**EXERCISE DESCRIPTION:** Search for the word "return" in the entries. Each line that holds it should be copied.
+ + + + + + +
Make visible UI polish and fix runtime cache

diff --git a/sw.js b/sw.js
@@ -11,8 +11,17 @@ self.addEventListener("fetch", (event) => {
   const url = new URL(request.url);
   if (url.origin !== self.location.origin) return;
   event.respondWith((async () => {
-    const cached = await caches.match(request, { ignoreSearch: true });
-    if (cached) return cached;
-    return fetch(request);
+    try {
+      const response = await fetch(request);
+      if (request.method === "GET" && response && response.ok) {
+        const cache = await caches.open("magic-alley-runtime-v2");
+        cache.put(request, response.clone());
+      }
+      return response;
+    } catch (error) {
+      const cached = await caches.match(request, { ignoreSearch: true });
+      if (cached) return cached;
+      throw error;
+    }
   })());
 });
+ + + + + + +
**RESPONSE TO THE EXERCISE:**
   if (url.origin !== self.location.origin) return;
-    if (cached) return cached;
-    return fetch(request);
+      return response;
+      if (cached) return cached;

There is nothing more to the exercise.